*** Data listing ***

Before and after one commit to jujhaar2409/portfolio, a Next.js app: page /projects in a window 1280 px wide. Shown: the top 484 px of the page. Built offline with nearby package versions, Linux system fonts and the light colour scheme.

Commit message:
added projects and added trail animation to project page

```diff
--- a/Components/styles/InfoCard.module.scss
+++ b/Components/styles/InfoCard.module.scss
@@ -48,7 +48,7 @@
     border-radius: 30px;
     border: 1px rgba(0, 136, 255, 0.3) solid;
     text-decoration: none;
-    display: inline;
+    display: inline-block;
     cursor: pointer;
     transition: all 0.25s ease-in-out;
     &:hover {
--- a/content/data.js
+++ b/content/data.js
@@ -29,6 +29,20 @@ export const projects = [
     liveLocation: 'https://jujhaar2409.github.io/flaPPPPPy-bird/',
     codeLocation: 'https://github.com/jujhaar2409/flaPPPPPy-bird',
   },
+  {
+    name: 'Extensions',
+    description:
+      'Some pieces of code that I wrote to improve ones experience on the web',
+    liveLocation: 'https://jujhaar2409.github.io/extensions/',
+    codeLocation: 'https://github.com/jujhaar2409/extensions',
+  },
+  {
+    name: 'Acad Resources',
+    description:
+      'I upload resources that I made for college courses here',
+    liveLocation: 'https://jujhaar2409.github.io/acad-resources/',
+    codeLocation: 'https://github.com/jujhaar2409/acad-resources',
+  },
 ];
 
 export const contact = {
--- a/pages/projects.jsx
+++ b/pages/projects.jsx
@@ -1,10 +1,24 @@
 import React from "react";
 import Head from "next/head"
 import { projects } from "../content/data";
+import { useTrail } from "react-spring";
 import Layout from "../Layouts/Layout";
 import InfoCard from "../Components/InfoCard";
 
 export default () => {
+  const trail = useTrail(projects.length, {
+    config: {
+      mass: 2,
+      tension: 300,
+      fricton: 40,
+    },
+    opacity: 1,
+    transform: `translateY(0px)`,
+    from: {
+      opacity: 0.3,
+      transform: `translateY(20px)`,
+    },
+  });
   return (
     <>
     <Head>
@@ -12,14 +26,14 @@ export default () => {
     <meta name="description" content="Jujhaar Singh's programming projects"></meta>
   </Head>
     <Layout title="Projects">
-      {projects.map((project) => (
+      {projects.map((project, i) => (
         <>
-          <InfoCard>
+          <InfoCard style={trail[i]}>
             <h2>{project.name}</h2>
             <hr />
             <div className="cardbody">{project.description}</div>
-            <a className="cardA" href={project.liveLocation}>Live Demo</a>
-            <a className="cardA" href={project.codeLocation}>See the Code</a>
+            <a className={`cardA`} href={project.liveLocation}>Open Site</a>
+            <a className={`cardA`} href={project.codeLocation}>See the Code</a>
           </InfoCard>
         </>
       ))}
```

*** End of Data listing ***
*** Data listing ***

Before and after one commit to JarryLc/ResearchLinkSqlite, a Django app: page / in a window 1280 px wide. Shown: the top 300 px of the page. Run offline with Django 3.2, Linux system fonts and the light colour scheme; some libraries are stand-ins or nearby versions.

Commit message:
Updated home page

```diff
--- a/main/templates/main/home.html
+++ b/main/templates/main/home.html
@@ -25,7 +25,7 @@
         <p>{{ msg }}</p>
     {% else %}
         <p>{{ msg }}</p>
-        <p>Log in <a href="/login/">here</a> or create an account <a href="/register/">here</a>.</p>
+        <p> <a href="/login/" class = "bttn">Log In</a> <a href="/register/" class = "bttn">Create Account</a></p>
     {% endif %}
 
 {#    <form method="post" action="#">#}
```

*** End of Data listing ***
*** Data listing ***

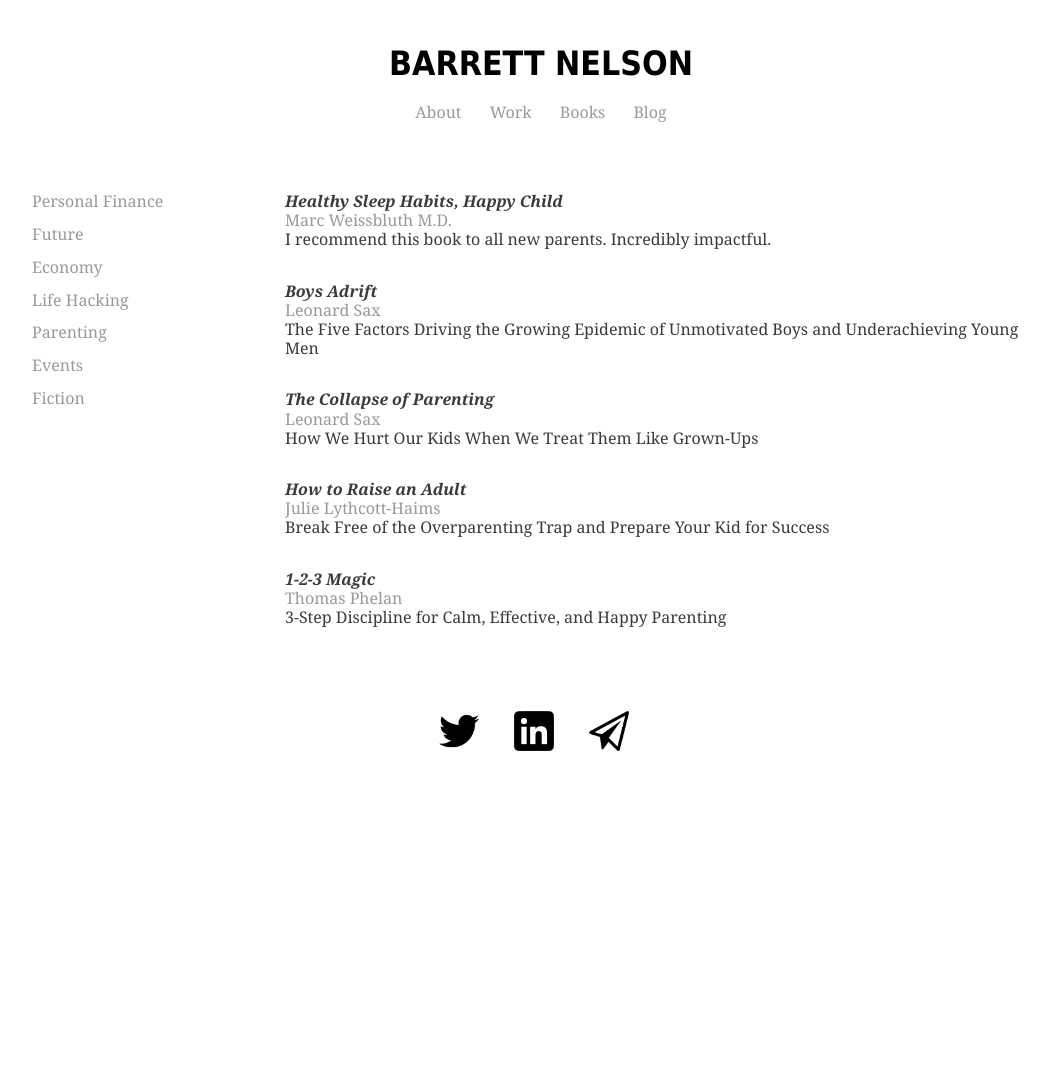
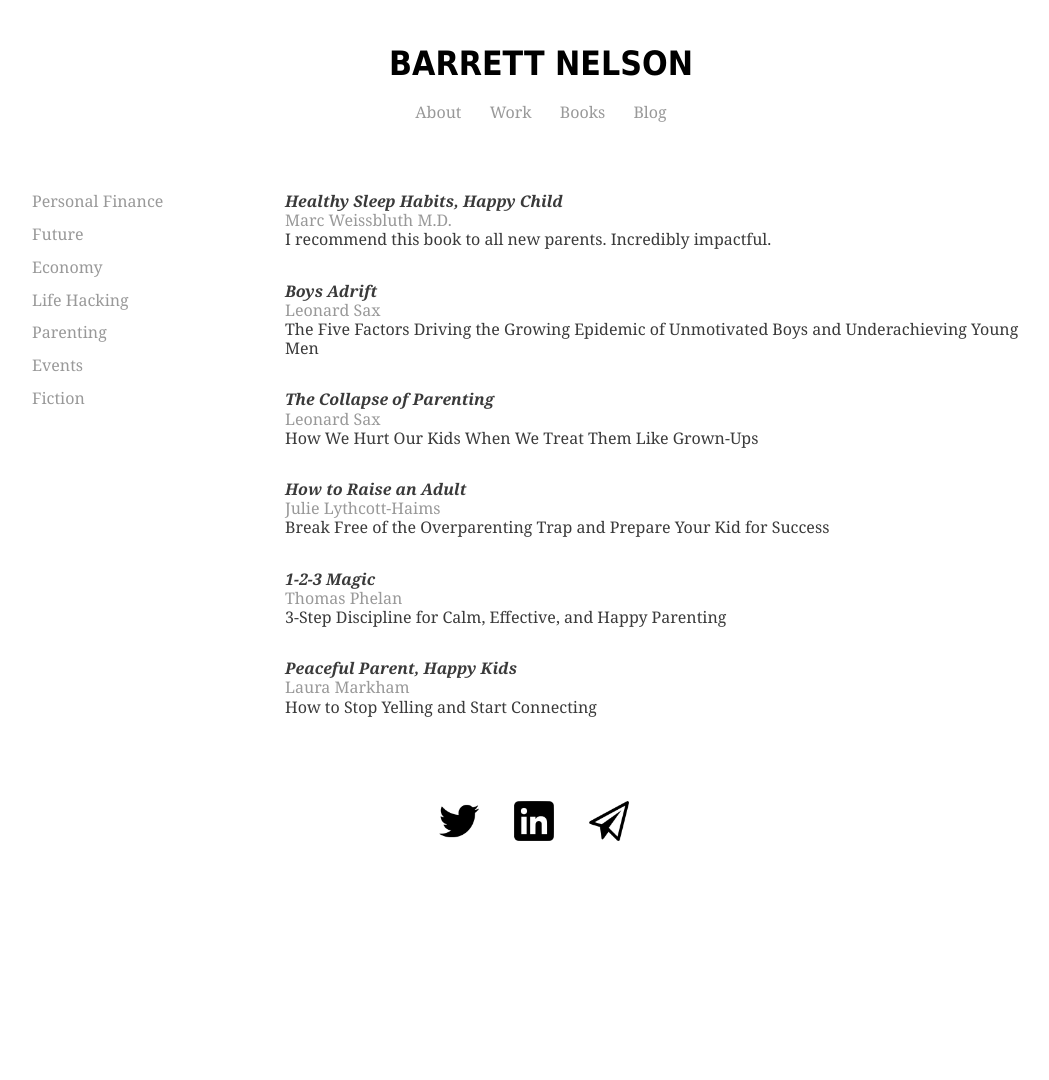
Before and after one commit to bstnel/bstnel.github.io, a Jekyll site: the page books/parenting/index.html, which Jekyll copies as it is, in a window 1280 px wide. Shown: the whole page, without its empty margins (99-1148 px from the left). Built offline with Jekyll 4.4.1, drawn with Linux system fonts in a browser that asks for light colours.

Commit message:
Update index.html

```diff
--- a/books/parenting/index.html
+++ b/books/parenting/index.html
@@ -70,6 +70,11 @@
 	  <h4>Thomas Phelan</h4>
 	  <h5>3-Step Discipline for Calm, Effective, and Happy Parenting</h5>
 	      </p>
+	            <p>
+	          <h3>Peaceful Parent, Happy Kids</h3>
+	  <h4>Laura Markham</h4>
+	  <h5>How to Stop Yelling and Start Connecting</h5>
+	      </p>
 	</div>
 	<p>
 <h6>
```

*** End of Data listing ***

Filter the entries above down to the lines that contain "Components".

--- a/Components/styles/InfoCard.module.scss
+++ b/Components/styles/InfoCard.module.scss
 import InfoCard from "../Components/InfoCard";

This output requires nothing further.